:: RECORDS SUPPLIED
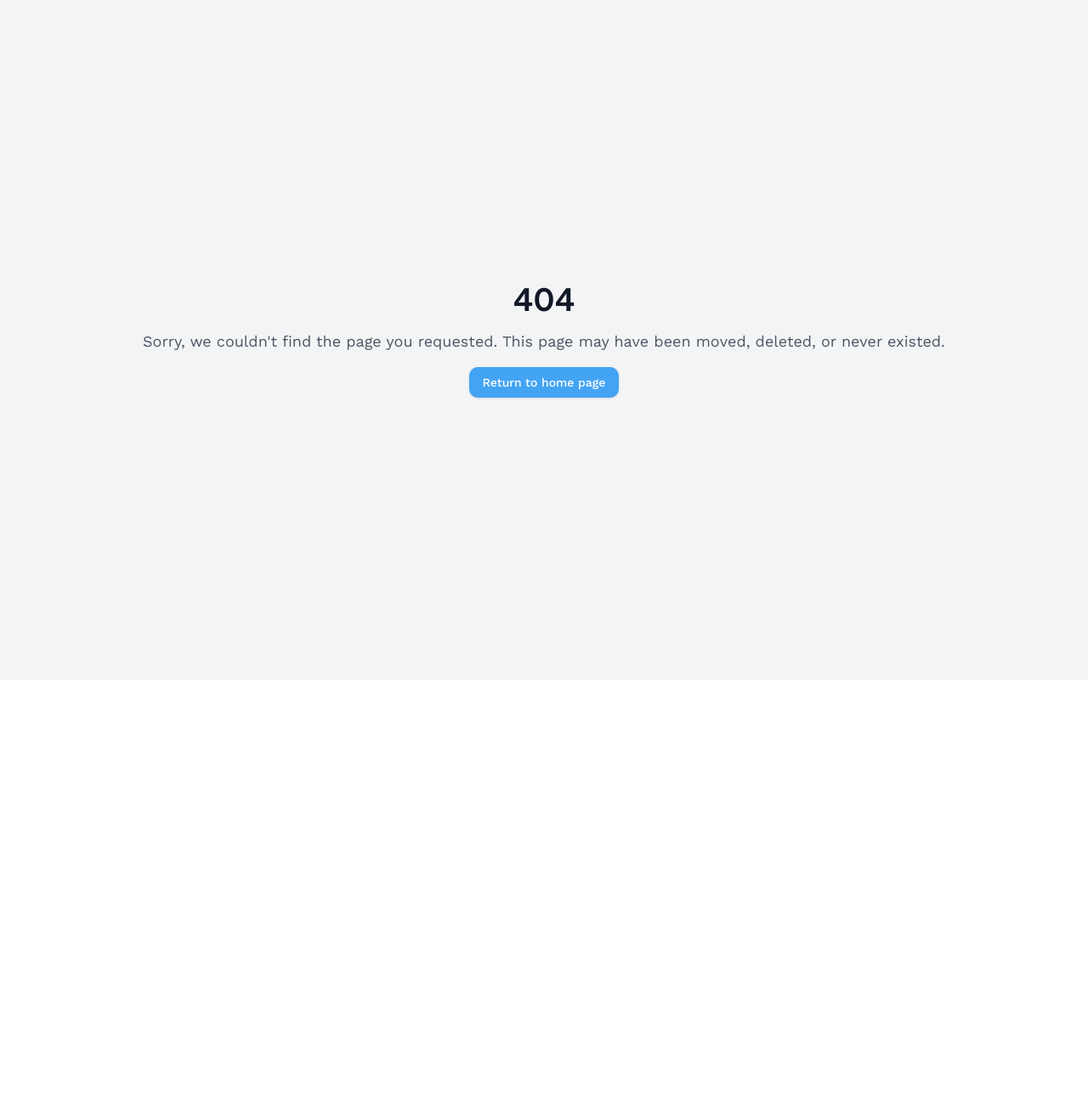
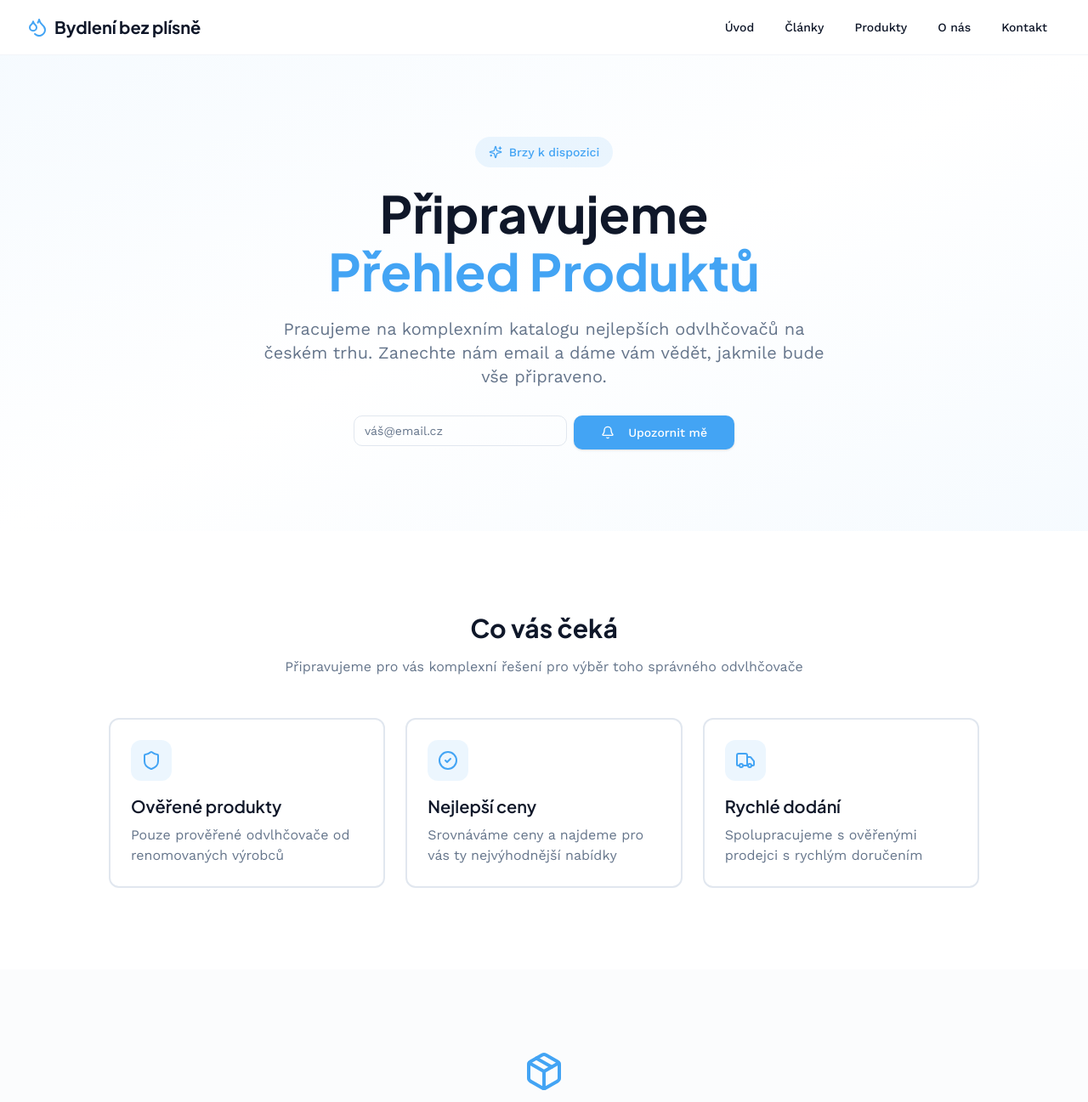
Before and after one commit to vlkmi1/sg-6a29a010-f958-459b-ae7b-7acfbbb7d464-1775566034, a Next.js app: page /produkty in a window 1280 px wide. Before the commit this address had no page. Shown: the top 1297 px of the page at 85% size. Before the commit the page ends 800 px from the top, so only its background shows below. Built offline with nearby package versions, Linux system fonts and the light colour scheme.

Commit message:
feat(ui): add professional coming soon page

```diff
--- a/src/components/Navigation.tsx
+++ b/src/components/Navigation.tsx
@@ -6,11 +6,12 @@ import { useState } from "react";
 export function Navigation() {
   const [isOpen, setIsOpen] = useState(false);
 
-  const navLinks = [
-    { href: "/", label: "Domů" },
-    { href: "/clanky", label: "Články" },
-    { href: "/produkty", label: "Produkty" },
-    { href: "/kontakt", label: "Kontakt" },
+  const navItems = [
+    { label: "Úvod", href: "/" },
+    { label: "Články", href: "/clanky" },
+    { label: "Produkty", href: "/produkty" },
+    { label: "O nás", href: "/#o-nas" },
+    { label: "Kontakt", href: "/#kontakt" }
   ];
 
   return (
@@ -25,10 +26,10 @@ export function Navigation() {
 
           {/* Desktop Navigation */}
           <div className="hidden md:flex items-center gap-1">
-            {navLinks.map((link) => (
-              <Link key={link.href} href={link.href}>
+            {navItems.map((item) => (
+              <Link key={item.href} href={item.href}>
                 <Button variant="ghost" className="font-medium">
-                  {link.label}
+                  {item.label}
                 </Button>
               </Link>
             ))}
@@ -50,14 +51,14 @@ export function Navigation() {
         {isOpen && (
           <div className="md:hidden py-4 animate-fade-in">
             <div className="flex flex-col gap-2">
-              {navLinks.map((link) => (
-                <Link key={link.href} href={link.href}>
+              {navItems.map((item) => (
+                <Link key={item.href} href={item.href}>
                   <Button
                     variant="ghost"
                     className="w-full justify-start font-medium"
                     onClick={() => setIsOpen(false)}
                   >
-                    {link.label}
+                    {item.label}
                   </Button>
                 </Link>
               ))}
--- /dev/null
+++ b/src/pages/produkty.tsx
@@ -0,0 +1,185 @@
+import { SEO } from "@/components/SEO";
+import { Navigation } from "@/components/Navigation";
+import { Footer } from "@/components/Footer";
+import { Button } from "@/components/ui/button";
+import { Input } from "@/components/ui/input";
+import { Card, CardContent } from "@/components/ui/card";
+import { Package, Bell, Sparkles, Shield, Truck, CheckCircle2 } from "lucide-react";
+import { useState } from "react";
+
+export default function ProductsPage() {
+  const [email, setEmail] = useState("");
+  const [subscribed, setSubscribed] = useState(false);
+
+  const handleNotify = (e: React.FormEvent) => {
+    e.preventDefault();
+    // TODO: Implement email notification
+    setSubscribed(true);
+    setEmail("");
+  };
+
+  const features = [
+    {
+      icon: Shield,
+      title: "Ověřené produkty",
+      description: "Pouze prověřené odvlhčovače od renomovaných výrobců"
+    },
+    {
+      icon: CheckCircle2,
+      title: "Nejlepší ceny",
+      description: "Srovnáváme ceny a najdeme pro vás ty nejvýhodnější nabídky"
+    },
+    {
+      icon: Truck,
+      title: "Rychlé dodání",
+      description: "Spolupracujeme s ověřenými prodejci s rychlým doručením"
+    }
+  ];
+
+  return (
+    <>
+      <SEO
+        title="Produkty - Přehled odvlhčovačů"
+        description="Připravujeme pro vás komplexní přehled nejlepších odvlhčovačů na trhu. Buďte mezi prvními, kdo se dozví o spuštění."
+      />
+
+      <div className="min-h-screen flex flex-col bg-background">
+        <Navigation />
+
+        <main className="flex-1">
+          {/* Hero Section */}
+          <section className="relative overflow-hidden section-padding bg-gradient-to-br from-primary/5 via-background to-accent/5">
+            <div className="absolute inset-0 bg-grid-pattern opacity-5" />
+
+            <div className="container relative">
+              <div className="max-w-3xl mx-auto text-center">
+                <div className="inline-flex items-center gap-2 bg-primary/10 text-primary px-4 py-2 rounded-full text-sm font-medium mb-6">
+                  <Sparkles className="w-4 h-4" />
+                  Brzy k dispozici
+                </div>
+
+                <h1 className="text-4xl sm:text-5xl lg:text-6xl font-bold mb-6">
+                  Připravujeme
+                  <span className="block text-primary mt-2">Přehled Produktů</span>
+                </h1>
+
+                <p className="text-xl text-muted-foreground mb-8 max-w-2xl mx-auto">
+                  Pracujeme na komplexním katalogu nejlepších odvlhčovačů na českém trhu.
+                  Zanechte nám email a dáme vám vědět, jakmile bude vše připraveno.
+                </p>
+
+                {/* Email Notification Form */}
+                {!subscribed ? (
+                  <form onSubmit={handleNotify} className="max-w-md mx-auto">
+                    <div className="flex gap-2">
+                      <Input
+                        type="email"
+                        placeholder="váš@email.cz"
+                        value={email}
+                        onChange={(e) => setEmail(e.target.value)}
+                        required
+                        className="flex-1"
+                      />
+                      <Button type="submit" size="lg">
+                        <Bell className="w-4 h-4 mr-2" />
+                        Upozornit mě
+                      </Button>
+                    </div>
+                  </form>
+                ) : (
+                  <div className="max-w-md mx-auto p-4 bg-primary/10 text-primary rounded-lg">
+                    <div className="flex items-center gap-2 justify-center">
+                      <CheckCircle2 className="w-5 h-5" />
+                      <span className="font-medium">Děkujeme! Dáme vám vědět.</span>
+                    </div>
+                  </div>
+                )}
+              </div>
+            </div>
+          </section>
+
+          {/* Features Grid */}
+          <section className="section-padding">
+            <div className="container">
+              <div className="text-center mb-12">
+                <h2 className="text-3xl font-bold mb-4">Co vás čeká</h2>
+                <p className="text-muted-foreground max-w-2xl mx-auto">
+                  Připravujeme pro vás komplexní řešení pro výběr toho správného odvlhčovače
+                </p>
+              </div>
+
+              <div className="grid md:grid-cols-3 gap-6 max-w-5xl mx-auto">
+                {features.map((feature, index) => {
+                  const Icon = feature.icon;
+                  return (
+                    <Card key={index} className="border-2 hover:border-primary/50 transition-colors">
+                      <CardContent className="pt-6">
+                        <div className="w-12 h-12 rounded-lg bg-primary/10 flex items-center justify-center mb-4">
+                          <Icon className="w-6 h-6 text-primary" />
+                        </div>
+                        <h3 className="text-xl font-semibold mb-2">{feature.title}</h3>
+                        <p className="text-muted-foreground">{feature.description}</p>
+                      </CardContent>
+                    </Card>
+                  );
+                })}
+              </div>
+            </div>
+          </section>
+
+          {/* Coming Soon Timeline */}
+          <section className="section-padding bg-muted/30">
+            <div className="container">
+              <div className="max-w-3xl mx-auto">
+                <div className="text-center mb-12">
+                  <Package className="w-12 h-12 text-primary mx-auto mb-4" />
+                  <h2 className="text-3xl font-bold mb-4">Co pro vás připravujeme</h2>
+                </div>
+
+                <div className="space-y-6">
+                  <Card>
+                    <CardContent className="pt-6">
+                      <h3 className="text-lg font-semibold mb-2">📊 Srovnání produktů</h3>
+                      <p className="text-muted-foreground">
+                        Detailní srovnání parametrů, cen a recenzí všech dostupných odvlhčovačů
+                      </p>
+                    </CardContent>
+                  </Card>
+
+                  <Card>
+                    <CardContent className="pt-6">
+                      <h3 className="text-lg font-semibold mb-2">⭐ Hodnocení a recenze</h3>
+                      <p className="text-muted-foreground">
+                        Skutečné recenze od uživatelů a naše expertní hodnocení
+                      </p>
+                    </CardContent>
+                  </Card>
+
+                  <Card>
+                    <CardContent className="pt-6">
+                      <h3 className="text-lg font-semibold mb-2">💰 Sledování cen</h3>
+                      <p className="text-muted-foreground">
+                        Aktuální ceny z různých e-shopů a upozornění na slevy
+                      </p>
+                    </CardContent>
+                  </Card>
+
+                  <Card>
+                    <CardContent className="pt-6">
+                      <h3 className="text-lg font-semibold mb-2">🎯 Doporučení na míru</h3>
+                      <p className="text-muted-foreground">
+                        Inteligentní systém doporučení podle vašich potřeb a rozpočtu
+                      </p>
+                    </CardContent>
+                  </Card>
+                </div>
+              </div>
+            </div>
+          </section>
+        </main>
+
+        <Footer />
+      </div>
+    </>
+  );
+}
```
::::
:: RECORDS SUPPLIED
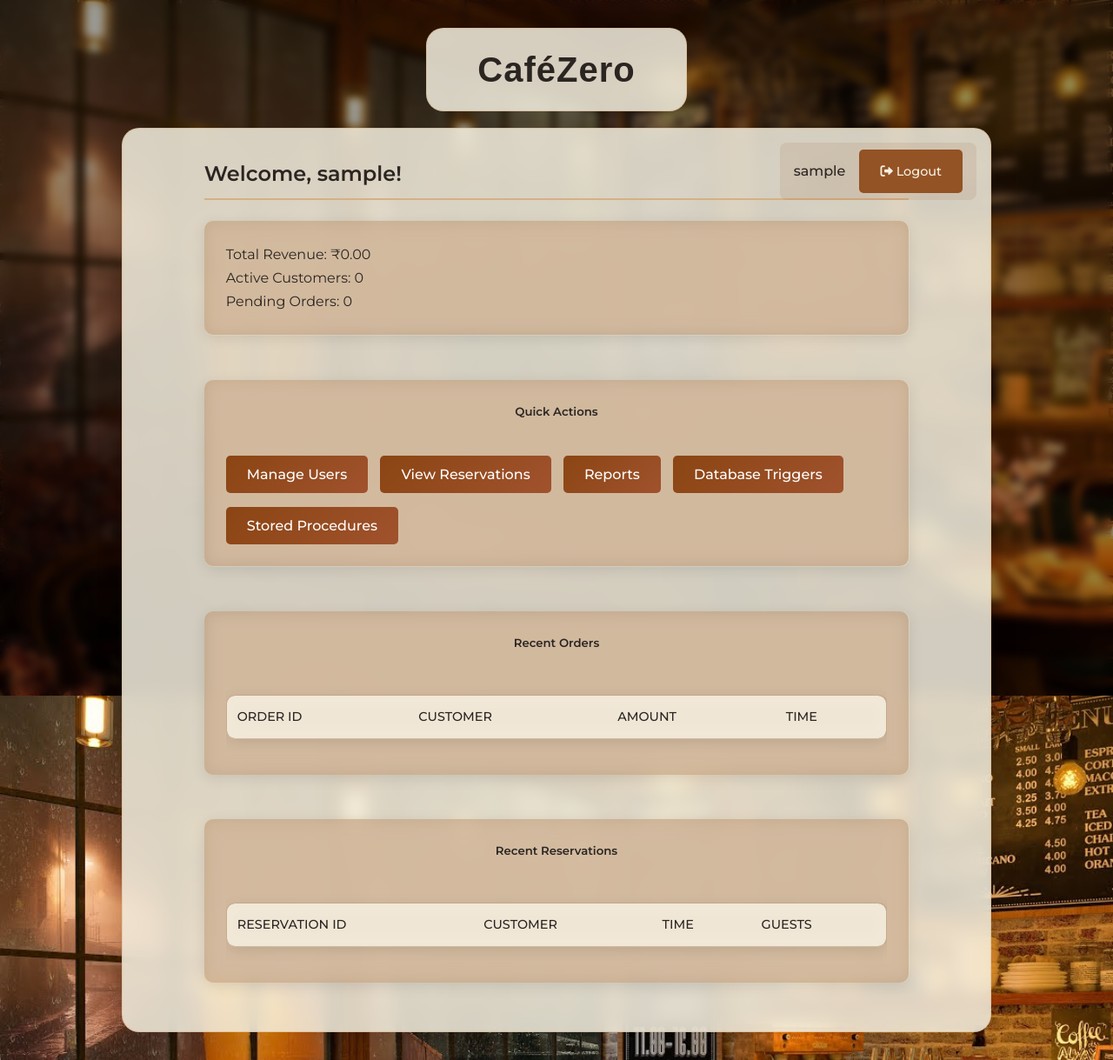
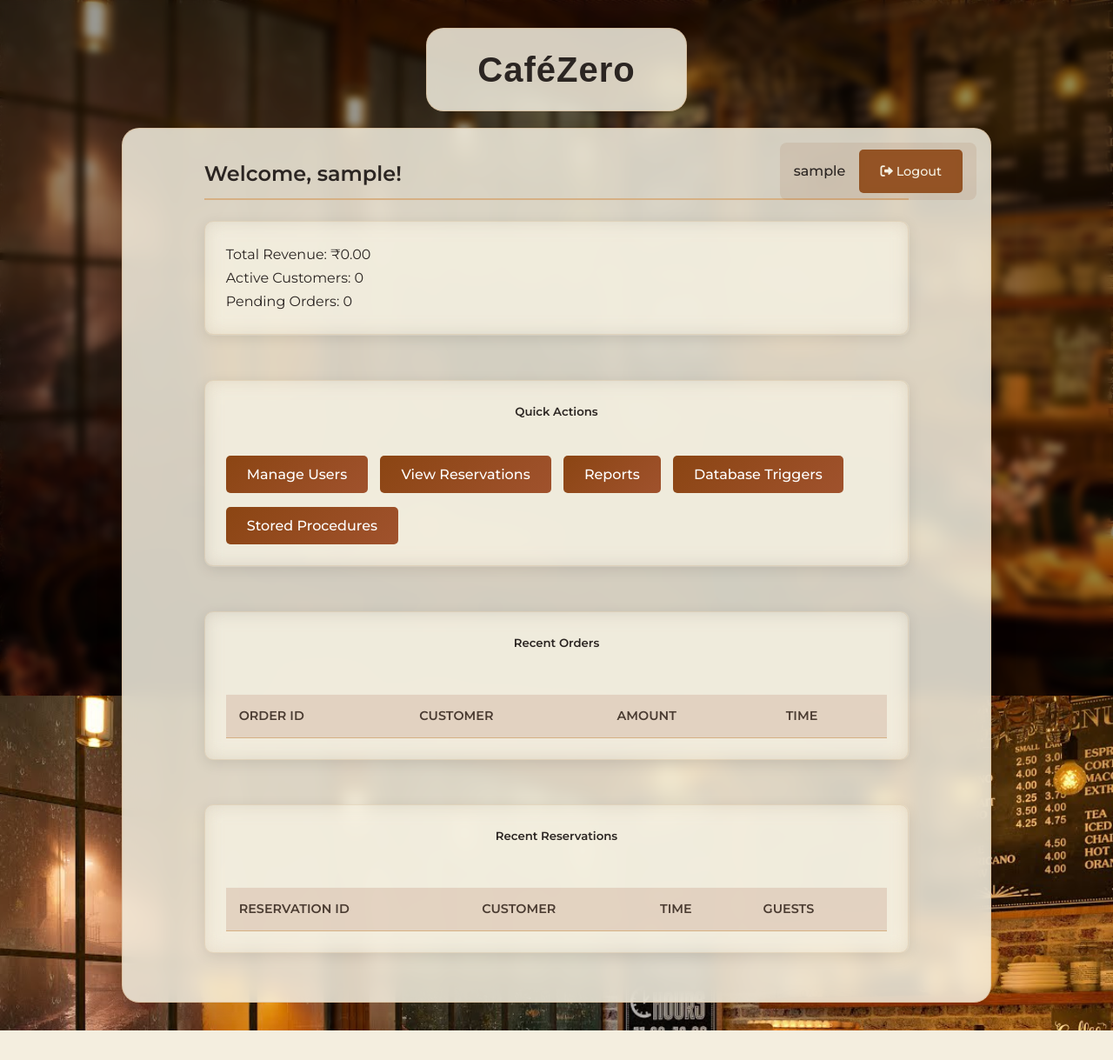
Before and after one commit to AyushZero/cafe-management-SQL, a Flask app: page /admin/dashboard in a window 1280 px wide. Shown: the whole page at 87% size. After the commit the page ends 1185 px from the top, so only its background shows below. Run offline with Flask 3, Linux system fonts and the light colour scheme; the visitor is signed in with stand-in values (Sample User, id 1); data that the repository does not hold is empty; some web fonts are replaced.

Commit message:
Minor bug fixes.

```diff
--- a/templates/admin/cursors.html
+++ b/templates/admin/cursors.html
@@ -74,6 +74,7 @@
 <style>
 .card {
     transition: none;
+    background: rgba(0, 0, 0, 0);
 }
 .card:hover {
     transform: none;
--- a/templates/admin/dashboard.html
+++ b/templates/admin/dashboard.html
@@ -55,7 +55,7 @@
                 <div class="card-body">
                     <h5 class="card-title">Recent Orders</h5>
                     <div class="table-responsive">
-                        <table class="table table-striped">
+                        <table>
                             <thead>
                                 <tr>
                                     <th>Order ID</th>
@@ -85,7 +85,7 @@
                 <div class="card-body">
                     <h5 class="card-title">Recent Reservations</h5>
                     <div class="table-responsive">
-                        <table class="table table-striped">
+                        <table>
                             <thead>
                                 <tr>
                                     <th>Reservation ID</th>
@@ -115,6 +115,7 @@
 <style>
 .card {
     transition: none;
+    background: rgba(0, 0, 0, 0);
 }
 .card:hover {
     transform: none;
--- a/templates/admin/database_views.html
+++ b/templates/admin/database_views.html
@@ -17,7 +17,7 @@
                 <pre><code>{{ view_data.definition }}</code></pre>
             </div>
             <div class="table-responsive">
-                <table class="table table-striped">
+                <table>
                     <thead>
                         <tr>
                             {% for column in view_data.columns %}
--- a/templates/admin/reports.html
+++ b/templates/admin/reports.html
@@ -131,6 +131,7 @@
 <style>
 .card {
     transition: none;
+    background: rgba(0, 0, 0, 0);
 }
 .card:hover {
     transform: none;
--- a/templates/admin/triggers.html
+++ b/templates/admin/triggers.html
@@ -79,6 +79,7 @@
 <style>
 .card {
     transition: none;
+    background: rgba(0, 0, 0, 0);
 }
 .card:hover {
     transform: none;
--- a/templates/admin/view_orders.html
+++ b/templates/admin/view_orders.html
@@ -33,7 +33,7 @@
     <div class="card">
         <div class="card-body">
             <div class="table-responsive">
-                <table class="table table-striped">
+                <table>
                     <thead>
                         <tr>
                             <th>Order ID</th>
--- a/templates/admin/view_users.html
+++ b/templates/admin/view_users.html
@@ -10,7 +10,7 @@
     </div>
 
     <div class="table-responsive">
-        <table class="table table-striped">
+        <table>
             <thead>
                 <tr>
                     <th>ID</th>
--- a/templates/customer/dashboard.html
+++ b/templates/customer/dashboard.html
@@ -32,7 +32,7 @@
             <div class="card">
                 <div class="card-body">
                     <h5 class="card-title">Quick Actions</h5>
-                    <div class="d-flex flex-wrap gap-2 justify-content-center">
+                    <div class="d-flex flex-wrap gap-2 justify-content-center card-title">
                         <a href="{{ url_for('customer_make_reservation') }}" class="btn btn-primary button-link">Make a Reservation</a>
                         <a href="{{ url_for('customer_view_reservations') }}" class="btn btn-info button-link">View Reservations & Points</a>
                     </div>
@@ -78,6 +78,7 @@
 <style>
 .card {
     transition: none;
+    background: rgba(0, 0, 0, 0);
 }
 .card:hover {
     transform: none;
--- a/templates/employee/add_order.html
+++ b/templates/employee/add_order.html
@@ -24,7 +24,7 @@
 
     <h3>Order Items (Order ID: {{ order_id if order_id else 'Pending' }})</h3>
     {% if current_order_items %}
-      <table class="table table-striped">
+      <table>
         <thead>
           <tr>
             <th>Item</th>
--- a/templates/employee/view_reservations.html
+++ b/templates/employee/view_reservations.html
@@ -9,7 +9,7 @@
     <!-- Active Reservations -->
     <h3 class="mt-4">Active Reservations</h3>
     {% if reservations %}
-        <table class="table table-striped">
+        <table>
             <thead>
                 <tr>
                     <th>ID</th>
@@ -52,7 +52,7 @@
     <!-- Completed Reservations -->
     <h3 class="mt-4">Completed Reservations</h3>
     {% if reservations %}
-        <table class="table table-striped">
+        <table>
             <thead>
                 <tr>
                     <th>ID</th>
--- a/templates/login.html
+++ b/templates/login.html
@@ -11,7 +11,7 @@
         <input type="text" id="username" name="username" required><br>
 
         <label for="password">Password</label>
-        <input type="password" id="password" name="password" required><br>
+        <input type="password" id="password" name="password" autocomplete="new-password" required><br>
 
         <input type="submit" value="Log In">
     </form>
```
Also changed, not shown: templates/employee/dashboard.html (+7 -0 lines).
::::
Scan the data above and copy every line with "false" in it.

**RESPONSE TO THE EXERCISE:**
   const [isOpen, setIsOpen] = useState(false);
                     onClick={() => setIsOpen(false)}
+  const [subscribed, setSubscribed] = useState(false);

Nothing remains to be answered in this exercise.